Please copy out every line in the entries that includes the word "server".

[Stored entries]
==================================================

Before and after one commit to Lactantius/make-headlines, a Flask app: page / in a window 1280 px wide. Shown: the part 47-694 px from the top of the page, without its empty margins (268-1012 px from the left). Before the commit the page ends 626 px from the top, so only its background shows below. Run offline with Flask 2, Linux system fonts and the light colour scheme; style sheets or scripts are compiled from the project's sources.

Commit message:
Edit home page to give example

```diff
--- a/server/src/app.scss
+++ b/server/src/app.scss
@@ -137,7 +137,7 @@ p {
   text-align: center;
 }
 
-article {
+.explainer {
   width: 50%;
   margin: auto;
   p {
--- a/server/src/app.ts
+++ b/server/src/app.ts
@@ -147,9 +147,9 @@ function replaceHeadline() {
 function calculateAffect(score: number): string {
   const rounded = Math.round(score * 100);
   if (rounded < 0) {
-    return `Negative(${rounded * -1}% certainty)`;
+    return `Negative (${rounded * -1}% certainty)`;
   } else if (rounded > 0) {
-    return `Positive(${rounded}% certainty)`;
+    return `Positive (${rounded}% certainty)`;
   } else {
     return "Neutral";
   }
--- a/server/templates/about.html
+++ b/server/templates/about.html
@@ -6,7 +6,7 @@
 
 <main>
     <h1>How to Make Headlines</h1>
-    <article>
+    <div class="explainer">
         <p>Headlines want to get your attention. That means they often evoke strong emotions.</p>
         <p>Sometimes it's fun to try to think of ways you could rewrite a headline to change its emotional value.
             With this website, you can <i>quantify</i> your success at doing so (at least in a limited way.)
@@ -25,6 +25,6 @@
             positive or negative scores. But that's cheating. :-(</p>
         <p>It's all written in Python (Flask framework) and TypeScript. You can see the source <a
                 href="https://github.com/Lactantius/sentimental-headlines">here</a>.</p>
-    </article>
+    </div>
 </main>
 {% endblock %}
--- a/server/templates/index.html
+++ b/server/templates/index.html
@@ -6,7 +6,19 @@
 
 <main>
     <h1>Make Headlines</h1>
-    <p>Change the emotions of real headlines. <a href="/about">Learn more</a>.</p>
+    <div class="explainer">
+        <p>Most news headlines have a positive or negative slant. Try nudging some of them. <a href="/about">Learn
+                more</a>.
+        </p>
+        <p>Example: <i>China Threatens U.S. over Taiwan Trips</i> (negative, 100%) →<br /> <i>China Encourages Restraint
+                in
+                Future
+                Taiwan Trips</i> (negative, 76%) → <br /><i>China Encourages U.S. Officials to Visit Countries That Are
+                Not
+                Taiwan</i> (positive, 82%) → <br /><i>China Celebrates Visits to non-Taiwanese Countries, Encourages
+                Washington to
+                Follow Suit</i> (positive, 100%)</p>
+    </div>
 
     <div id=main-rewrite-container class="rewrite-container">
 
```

==================================================

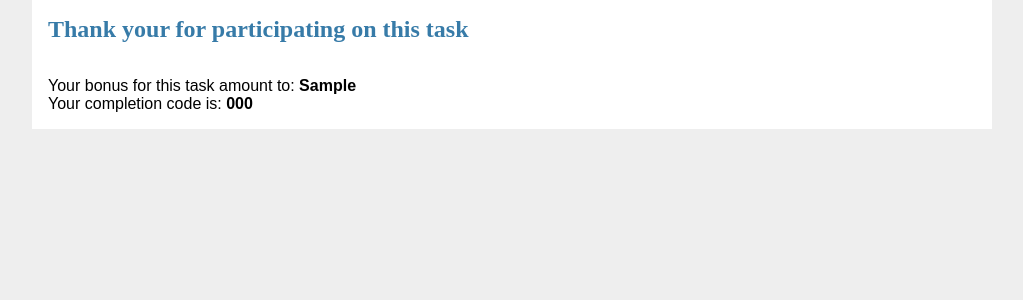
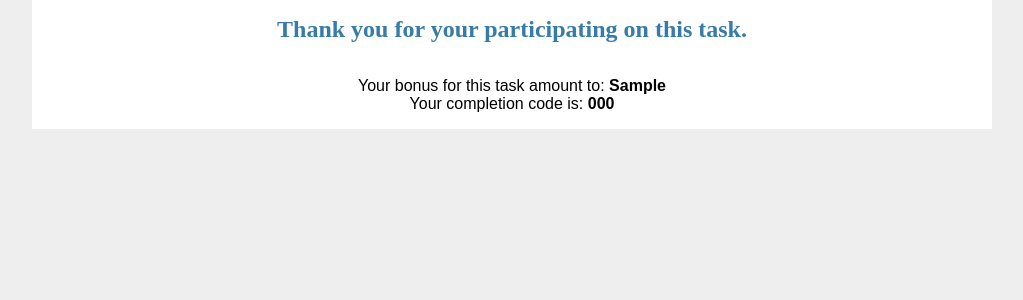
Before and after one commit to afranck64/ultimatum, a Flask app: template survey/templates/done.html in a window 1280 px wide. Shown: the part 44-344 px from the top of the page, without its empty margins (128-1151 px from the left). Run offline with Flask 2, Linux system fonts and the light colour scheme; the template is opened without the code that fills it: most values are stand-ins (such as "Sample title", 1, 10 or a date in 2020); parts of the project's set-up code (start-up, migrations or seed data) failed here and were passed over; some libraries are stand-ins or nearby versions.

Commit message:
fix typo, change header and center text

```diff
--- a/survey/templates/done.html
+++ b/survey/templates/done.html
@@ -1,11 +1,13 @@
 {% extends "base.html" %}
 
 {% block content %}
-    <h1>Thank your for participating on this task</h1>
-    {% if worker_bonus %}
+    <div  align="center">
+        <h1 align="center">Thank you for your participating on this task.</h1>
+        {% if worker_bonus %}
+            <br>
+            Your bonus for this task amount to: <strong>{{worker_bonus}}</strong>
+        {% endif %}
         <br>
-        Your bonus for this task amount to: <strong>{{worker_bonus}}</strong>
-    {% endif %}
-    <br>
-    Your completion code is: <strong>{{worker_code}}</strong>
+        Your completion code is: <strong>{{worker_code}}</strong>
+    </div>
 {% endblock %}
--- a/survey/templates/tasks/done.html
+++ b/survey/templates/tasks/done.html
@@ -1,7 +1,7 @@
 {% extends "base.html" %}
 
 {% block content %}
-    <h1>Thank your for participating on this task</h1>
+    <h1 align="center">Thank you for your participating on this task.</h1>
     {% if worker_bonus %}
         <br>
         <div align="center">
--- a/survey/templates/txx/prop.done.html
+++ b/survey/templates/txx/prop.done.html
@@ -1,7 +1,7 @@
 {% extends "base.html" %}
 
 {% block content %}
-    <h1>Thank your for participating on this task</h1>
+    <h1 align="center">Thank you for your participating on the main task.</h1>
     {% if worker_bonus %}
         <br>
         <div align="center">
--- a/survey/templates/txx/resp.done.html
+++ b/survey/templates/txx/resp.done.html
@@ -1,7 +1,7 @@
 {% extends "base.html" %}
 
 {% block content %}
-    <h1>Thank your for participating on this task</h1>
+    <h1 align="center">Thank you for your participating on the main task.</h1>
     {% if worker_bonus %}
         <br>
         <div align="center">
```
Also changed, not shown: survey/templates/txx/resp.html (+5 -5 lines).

==================================================

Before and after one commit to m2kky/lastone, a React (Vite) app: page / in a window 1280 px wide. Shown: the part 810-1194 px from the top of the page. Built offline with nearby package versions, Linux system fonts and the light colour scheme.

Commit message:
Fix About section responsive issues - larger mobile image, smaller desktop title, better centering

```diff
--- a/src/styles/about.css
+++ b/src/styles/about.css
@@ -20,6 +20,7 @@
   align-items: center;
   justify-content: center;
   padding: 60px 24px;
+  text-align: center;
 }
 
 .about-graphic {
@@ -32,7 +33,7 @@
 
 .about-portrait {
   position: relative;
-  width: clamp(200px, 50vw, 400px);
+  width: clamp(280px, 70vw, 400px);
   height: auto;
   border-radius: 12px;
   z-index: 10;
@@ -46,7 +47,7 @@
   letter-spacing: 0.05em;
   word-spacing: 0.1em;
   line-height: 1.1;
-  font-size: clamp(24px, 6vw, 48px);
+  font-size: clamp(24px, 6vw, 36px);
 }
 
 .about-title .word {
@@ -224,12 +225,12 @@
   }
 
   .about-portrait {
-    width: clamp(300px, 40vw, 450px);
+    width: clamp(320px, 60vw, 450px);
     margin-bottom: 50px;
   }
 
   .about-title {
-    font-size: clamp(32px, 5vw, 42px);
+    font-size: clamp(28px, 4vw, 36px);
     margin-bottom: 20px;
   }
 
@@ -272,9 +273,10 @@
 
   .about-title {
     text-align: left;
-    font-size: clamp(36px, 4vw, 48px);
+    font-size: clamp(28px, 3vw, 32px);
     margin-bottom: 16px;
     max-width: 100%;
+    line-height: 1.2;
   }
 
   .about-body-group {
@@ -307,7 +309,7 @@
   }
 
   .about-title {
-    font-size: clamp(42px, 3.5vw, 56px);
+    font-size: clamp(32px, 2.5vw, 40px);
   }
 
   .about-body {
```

==================================================

Response area:
--- a/server/src/app.scss
+++ b/server/src/app.scss
--- a/server/src/app.ts
+++ b/server/src/app.ts
--- a/server/templates/about.html
+++ b/server/templates/about.html
--- a/server/templates/index.html
+++ b/server/templates/index.html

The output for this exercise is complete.